Clarke Cosplay: A truly great cosplay isn’t something that wins awards or international notoriety, nor is it something that requires you to spend a lot of money making. A truly great cosplay is one that makes people smile, even if just one person. Just the other day I saw a couple of window cleaners hanging outside a hospital dressed as Superman and Spider-Man. They were very simple costumes. But they made me smile at a time when I needed it, and those were truly great cosplays because of it. Now if we’re talking about technically incredible cosplays, the kind that you’d expect to see directly out of a movie or Broadway, the most skilled I’ve seen come from all over the world. The attention to detail, materials used, and extreme amount of skill or even engineering that some cosplayers put into their work is something beyond my ability to describe. Many would make a best in show winner at Denver Comic Con look like an amateur.What’s the hardest you’ve worked/the farthest you’ve gone to create detailed and accurate cosplay? Is there an average amount of time it takes you to create something or does it vary piece to piece?

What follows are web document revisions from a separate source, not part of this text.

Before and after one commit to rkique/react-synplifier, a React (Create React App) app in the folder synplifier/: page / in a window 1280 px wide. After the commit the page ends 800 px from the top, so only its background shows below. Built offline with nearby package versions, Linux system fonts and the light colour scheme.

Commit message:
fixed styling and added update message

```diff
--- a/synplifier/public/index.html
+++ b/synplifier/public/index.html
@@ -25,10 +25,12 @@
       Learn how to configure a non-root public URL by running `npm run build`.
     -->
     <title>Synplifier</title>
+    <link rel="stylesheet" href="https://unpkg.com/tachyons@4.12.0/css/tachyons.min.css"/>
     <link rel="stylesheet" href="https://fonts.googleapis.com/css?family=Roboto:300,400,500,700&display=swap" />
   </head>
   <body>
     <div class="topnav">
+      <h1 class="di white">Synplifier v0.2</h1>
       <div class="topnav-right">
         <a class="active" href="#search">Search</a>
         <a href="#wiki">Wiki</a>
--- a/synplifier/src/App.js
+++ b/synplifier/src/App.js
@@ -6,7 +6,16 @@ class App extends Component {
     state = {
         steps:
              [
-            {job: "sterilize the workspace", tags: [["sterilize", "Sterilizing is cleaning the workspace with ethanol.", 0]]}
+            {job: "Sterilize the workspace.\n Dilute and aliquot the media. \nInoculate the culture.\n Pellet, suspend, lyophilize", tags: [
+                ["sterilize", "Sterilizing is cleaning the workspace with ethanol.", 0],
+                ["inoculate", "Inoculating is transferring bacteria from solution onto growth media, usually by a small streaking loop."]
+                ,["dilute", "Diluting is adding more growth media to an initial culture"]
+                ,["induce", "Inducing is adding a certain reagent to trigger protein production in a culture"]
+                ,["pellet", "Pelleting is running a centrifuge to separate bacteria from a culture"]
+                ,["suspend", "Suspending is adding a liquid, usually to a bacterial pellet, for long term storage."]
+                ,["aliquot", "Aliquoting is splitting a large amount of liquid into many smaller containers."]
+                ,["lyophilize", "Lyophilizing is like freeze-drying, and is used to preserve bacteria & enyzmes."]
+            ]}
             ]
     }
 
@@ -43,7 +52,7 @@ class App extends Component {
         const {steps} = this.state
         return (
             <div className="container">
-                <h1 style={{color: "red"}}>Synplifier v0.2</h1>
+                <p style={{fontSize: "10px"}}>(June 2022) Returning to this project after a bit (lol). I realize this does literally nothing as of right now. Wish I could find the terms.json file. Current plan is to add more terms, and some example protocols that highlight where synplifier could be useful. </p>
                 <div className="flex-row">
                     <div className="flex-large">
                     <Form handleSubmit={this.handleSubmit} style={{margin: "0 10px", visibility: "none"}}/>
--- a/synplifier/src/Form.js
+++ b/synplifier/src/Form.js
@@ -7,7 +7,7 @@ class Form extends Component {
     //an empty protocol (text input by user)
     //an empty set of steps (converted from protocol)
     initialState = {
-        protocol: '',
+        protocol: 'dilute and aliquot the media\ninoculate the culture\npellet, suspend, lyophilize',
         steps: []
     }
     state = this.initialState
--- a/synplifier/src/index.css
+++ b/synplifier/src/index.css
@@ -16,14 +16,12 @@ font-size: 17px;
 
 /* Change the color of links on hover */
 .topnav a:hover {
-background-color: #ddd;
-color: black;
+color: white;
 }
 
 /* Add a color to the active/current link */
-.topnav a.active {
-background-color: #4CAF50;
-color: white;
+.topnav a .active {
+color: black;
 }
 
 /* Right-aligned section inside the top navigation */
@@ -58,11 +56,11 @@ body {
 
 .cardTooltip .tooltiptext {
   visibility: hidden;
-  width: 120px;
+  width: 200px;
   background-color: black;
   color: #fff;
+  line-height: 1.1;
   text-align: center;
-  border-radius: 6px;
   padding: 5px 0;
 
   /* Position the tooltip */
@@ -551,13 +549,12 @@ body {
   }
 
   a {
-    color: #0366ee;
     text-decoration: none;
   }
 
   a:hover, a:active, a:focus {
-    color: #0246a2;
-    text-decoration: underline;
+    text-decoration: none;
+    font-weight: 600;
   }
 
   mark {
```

Suvi: I typically start the few days after the previous con. On average, it takes me almost a full year to make my competition piece, but also during this time I make several other costumes for other events. This year I’ve sourced some aluminum rings from Canada just to get started on the chain mail for Eowyn. I have watched many hours of the behind the scenes ‘Lord of the Rings’ cuts and watched the battle scene over and over to get all my reference shots. I’ve even taken my costumes with me to work to work on while I’m at lunch. It’s not uncommon for my coworkers to see me sitting in the cafeteria with chain mail or bits of leather sewing them together by hand.
Clarke Cosplay: I’m a bit of an outlier on this one. My Monster Hunter Altera armor took five and a half months to make, but the one I’m currently building, ZGMF-X10A Gundam Freedom, I’ve been working on for two years and over 700 hours. I plan to complete it this summer. The reason it takes me so long, apart from work schedule and home life (which play a major role in limiting my building time), is I build everything from scratch and by hand and to the highest detail I can possibly achieve. Some cosplayers will use computer software or existing sources to get their templates. I make my own. And where some will use power tools or even go so far as use a laser cutter to cut pieces, I don’t.What do you appreciate about the cosplay community in Colorado?

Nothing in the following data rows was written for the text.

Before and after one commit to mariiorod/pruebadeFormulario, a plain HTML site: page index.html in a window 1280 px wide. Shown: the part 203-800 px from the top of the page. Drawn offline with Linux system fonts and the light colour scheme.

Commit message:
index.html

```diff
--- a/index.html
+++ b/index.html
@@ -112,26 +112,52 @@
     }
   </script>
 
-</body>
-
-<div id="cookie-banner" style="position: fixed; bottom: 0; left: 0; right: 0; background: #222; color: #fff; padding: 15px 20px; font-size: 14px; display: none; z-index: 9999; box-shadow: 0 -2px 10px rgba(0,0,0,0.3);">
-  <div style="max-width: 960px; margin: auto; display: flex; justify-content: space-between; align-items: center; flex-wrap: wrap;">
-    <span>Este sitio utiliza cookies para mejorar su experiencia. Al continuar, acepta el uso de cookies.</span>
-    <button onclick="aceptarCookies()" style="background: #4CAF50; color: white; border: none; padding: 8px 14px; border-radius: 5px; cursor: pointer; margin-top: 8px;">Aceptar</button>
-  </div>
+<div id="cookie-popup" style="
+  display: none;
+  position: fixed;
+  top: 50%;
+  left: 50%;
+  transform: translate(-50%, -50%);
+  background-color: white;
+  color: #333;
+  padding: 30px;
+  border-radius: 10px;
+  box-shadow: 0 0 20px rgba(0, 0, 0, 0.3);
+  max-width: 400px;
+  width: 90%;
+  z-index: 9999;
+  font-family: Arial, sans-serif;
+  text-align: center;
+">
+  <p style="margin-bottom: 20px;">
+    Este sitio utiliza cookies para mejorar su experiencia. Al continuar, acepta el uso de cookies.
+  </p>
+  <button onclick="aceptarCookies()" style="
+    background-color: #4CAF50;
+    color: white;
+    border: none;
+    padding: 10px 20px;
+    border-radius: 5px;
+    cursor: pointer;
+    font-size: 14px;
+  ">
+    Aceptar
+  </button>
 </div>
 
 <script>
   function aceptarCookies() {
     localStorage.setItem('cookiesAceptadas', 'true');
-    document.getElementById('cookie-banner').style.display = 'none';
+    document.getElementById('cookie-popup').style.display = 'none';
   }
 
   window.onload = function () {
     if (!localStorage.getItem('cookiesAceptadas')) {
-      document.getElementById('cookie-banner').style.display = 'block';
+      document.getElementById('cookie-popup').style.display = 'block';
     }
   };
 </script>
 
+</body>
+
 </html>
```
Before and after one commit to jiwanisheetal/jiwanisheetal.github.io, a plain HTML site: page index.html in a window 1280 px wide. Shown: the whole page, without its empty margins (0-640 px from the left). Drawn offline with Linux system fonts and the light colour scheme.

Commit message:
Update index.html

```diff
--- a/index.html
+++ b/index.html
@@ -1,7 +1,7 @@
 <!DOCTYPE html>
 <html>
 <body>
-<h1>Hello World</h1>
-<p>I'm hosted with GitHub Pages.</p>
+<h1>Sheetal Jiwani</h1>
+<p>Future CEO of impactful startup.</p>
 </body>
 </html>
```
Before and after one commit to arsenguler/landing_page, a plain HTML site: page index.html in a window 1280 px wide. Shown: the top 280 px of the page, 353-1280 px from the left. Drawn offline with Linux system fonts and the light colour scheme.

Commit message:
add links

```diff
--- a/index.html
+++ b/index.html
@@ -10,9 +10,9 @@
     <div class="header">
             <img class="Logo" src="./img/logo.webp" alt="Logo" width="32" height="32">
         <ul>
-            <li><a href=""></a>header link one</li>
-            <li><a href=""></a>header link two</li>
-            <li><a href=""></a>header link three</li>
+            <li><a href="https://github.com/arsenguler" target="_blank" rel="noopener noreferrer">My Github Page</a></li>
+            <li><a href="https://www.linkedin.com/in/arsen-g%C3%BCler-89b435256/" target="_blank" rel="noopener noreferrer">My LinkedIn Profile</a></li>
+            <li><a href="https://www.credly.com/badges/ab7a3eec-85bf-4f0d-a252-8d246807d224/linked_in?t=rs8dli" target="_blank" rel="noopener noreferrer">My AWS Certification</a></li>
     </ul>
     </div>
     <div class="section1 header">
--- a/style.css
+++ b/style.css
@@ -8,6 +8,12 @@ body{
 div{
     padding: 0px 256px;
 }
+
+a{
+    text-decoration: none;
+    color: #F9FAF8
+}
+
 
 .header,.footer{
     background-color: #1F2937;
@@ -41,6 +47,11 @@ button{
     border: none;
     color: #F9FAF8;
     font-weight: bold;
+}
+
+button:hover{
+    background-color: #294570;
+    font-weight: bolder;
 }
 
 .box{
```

Suvi: I appreciate the camaraderie in the community. For the most part, people help each other out, stand up for one another, and give tips and advice to people who are just starting out.
Clarke Cosplay: I appreciate how close of a community we are. There are many conventions across the state throughout the year, most being along the front range, so there’s plenty of opportunity to see each other. Cons in Colorado are like family reunions. Sure, we may not know a part of the family very well, but we’re still family. Outside of cons, there is a strong online presence, primarily through Facebook. The “Colorado Cosplay” Facebook community is 3,200 members strong, and has been running as a vital part of our community for the last eight and a half years.